To make sure you can keep your cool when the weather heats up, here are some tips.

Check your air conditioner
If you have an air conditioner, make sure it’s working properly before you need it. Turn it on for a test and schedule service if needed. This way, if there is a problem you can solve it before the first heat wave. If you don’t have an air-conditioner, identify places close to home where you can cool off on hot days, such as a library or community centre.

Have hot-weather recipes ready
Using your oven during a heat wave will add to the hot temperatures you’re feeling. Rather than trying to come up with recipes when it’s already too hot to think, plan some oven-free meals before the hot weather arrives. There are plenty of delicious options, including no-cook and cold dishes, as well as microwave-safe meals.

Revisit your closet
Many of us store our summer clothes out of the way for the winter. Dig them out in the springtime before the first heat wave so that you know they fit and where to find them when hot temperatures strike. Loose-fitting and light-coloured clothes made from breathable fabrics can help keep you cooler.

Brush up on safety steps
If you take medication or have a health condition, ask your health-care provider about how heat can affect you and follow their advice. If you do outdoor work or activities, ensure that you have a plan to accommodate extreme heat.

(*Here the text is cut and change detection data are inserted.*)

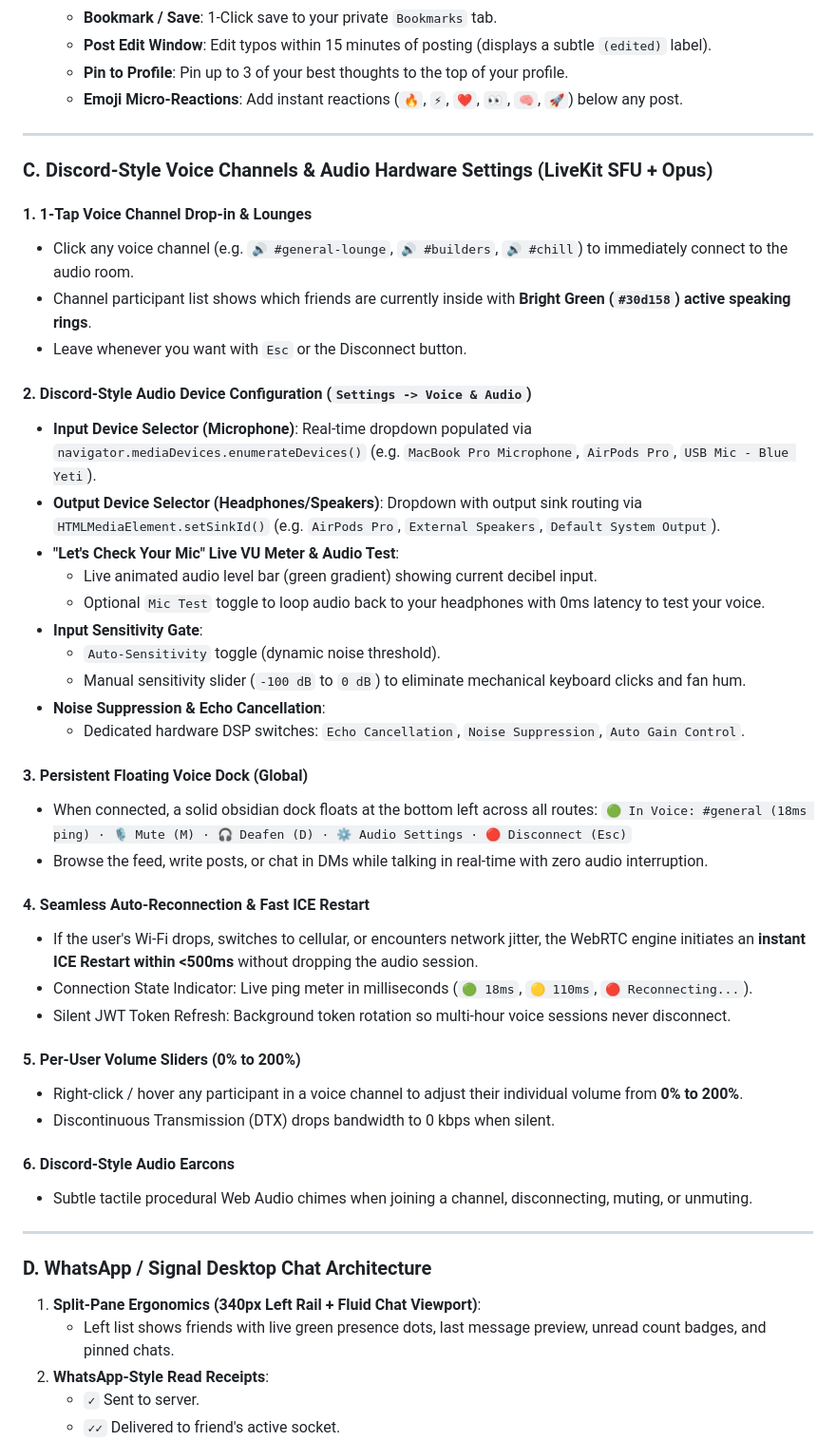
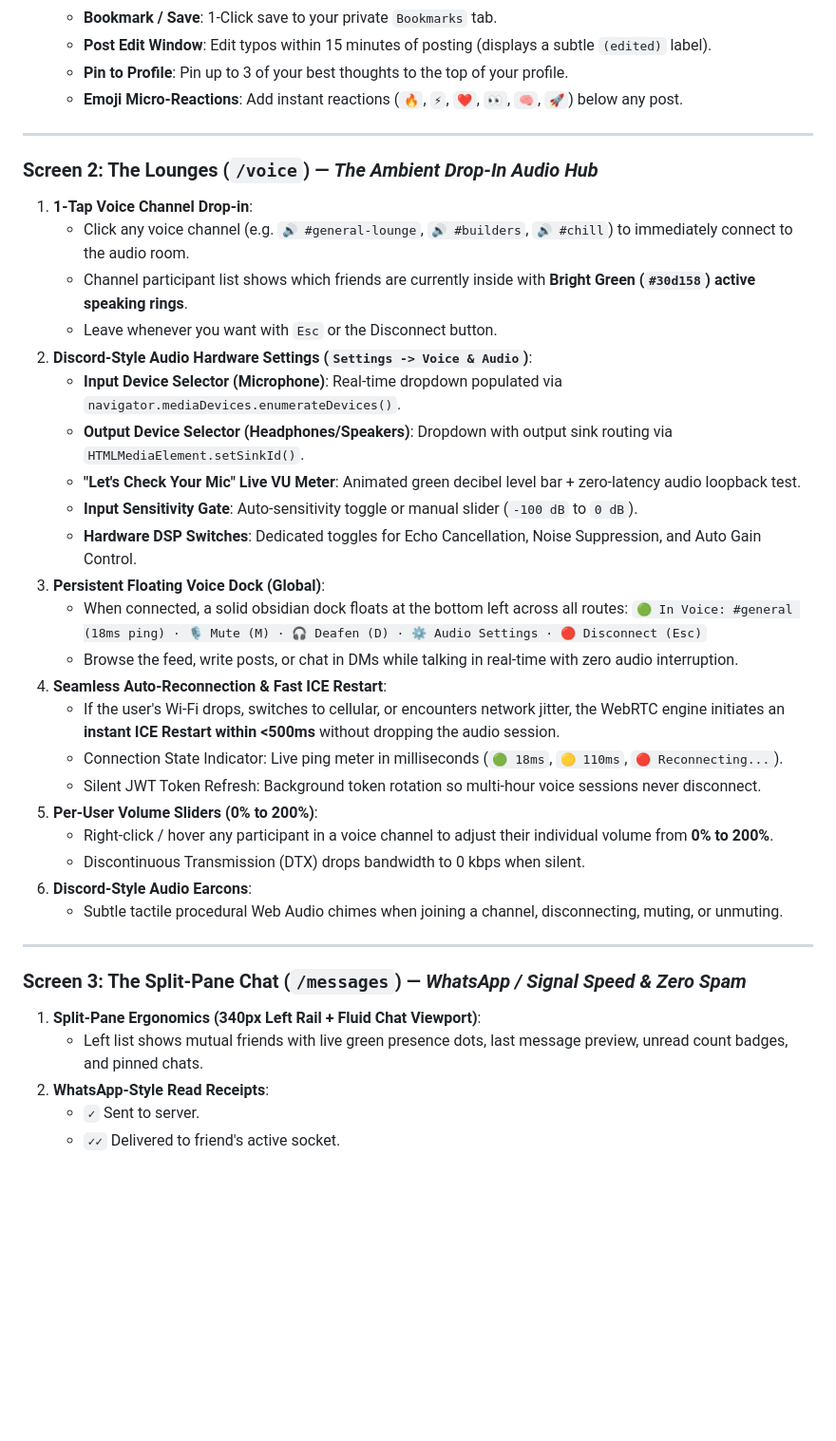
Before and after one commit to vineetkishore01/Loop, a Markdown page: plan.md, the part around one of its changes. Shown at 95% size. Drawn GitHub-style; blank space fills up the shorter version.

Commit message:
docs: add 5 core screens breakdown to plan.md

```diff
--- a/plan.md
+++ b/plan.md
@@ -67,47 +51,36 @@ flowchart TD
 
 ---
 
-### C. Discord-Style Voice Channels & Audio Hardware Settings (LiveKit SFU + Opus)
-
-#### 1. 1-Tap Voice Channel Drop-in & Lounges
-- Click any voice channel (e.g. `🔊 #general-lounge`, `🔊 #builders`, `🔊 #chill`) to immediately connect to the audio room.
-- Channel participant list shows which friends are currently inside with **Bright Green (`#30d158`) active speaking rings**.
-- Leave whenever you want with `Esc` or the Disconnect button.
-
-#### 2. Discord-Style Audio Device Configuration (`Settings -> Voice & Audio`)
-- **Input Device Selector (Microphone)**: Real-time dropdown populated via `navigator.mediaDevices.enumerateDevices()` (e.g. `MacBook Pro Microphone`, `AirPods Pro`, `USB Mic - Blue Yeti`).
-- **Output Device Selector (Headphones/Speakers)**: Dropdown with output sink routing via `HTMLMediaElement.setSinkId()` (e.g. `AirPods Pro`, `External Speakers`, `Default System Output`).
-- **"Let's Check Your Mic" Live VU Meter & Audio Test**:
-  - Live animated audio level bar (green gradient) showing current decibel input.
-  - Optional `Mic Test` toggle to loop audio back to your headphones with 0ms latency to test your voice.
-- **Input Sensitivity Gate**:
-  - `Auto-Sensitivity` toggle (dynamic noise threshold).
-  - Manual sensitivity slider (`-100 dB` to `0 dB`) to eliminate mechanical keyboard clicks and fan hum.
-- **Noise Suppression & Echo Cancellation**:
-  - Dedicated hardware DSP switches: `Echo Cancellation`, `Noise Suppression`, `Auto Gain Control`.
-
-#### 3. Persistent Floating Voice Dock (Global)
-- When connected, a solid obsidian dock floats at the bottom left across all routes:
-  `🟢 In Voice: #general (18ms ping) · 🎙️ Mute (M) · 🎧 Deafen (D) · ⚙️ Audio Settings · 🔴 Disconnect (Esc)`
-- Browse the feed, write posts, or chat in DMs while talking in real-time with zero audio interruption.
-
-#### 4. Seamless Auto-Reconnection & Fast ICE Restart
-- If the user's Wi-Fi drops, switches to cellular, or encounters network jitter, the WebRTC engine initiates an **instant ICE Restart within <500ms** without dropping the audio session.
-- Connection State Indicator: Live ping meter in milliseconds (`🟢 18ms`, `🟡 110ms`, `🔴 Reconnecting...`).
-- Silent JWT Token Refresh: Background token rotation so multi-hour voice sessions never disconnect.
-
-#### 5. Per-User Volume Sliders (0% to 200%)
-- Right-click / hover any participant in a voice channel to adjust their individual volume from **0% to 200%**.
-- Discontinuous Transmission (DTX) drops bandwidth to 0 kbps when silent.
-
-#### 6. Discord-Style Audio Earcons
-- Subtle tactile procedural Web Audio chimes when joining a channel, disconnecting, muting, or unmuting.
+### Screen 2: The Lounges (`/voice`) — *The Ambient Drop-In Audio Hub*
+1. **1-Tap Voice Channel Drop-in**:
+   - Click any voice channel (e.g. `🔊 #general-lounge`, `🔊 #builders`, `🔊 #chill`) to immediately connect to the audio room.
+   - Channel participant list shows which friends are currently inside with **Bright Green (`#30d158`) active speaking rings**.
+   - Leave whenever you want with `Esc` or the Disconnect button.
+2. **Discord-Style Audio Hardware Settings (`Settings -> Voice & Audio`)**:
+   - **Input Device Selector (Microphone)**: Real-time dropdown populated via `navigator.mediaDevices.enumerateDevices()`.
+   - **Output Device Selector (Headphones/Speakers)**: Dropdown with output sink routing via `HTMLMediaElement.setSinkId()`.
+   - **"Let's Check Your Mic" Live VU Meter**: Animated green decibel level bar + zero-latency audio loopback test.
+   - **Input Sensitivity Gate**: Auto-sensitivity toggle or manual slider (`-100 dB` to `0 dB`).
+   - **Hardware DSP Switches**: Dedicated toggles for Echo Cancellation, Noise Suppression, and Auto Gain Control.
+3. **Persistent Floating Voice Dock (Global)**:
+   - When connected, a solid obsidian dock floats at the bottom left across all routes:
+     `🟢 In Voice: #general (18ms ping) · 🎙️ Mute (M) · 🎧 Deafen (D) · ⚙️ Audio Settings · 🔴 Disconnect (Esc)`
+   - Browse the feed, write posts, or chat in DMs while talking in real-time with zero audio interruption.
+4. **Seamless Auto-Reconnection & Fast ICE Restart**:
+   - If the user's Wi-Fi drops, switches to cellular, or encounters network jitter, the WebRTC engine initiates an **instant ICE Restart within <500ms** without dropping the audio session.
+   - Connection State Indicator: Live ping meter in milliseconds (`🟢 18ms`, `🟡 110ms`, `🔴 Reconnecting...`).
+   - Silent JWT Token Refresh: Background token rotation so multi-hour voice sessions never disconnect.
+5. **Per-User Volume Sliders (0% to 200%)**:
+   - Right-click / hover any participant in a voice channel to adjust their individual volume from **0% to 200%**.
+   - Discontinuous Transmission (DTX) drops bandwidth to 0 kbps when silent.
+6. **Discord-Style Audio Earcons**:
+   - Subtle tactile procedural Web Audio chimes when joining a channel, disconnecting, muting, or unmuting.
 
 ---
 
-### D. WhatsApp / Signal Desktop Chat Architecture
+### Screen 3: The Split-Pane Chat (`/messages`) — *WhatsApp / Signal Speed & Zero Spam*
 1. **Split-Pane Ergonomics (340px Left Rail + Fluid Chat Viewport)**:
-   - Left list shows friends with live green presence dots, last message preview, unread count badges, and pinned chats.
+   - Left list shows mutual friends with live green presence dots, last message preview, unread count badges, and pinned chats.
 2. **WhatsApp-Style Read Receipts**:
    - `✓` Sent to server.
    - `✓✓` Delivered to friend's active socket.
```
Also changed, not shown: other parts of plan.md (+24 -33 lines).
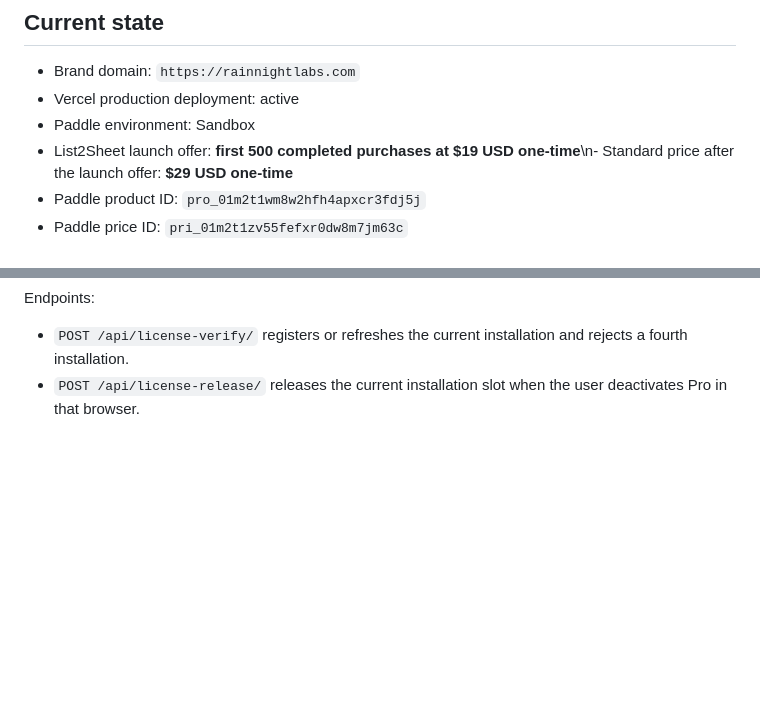
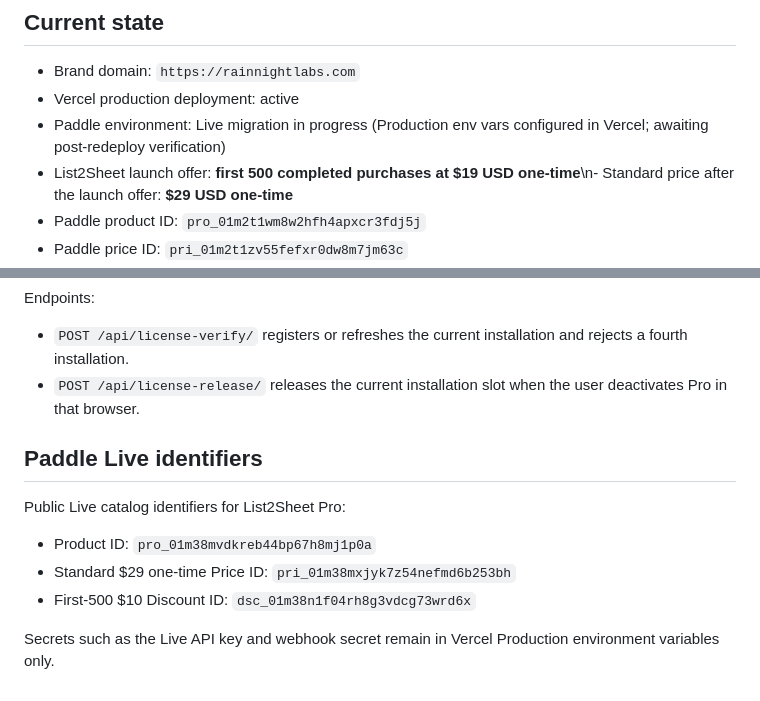
Before and after one commit to rainnightlabs/rainnightlabs-site, a Markdown page: README.md, 2 parts joined by grey strips. GitHub-like rendering; blank space fills up the shorter version.

Commit message:
Document Paddle Live migration and trigger production redeploy

```diff
--- a/README.md
+++ b/README.md
@@ -6,7 +6,7 @@ This repository contains the first deployable website for **Rainnight Labs**.
 
 - Brand domain: `https://rainnightlabs.com`
 - Vercel production deployment: active
-- Paddle environment: Sandbox
+- Paddle environment: Live migration in progress (Production env vars configured in Vercel; awaiting post-redeploy verification)
 - List2Sheet launch offer: **first 500 completed purchases at $19 USD one-time**\n- Standard price after the launch offer: **$29 USD one-time**
 - Paddle product ID: `pro_01m2t1wm8w2hfh4apxcr3fdj5j`
 - Paddle price ID: `pri_01m2t1zv55fefxr0dw8m7jm63c`
@@ -84,3 +84,14 @@ Endpoints:
 
 - `POST /api/license-verify/` registers or refreshes the current installation and rejects a fourth installation.
 - `POST /api/license-release/` releases the current installation slot when the user deactivates Pro in that browser.
+
+
+## Paddle Live identifiers
+
+Public Live catalog identifiers for List2Sheet Pro:
+
+- Product ID: `pro_01m38mvdkreb44bp67h8mj1p0a`
+- Standard $29 one-time Price ID: `pri_01m38mxjyk7z54nefmd6b253bh`
+- First-500 $10 Discount ID: `dsc_01m38n1f04rh8g3vdcg73wrd6x`
+
+Secrets such as the Live API key and webhook secret remain in Vercel Production environment variables only.
```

Arrange check-ins to reduce risk
Watch out for the early signs of heat illness, which include headaches, nausea or vomiting, dizziness or fainting, extreme thirst, and rapid breathing or heartbeat. These can rapidly evolve into life-threatening emergencies and affect your ability to reach out for help.

While everyone is at risk for heat illnesses, older adults, infants and young children, people experiencing homelessness and anyone with a chronic illness is at greater risk. Living alone or being socially isolated can also put people at great risk. Talk to your family, friends and neighbours to arrange regular check-ins with them during hot weather in case anyone needs support.

Find more information about how to prepare for summer heat at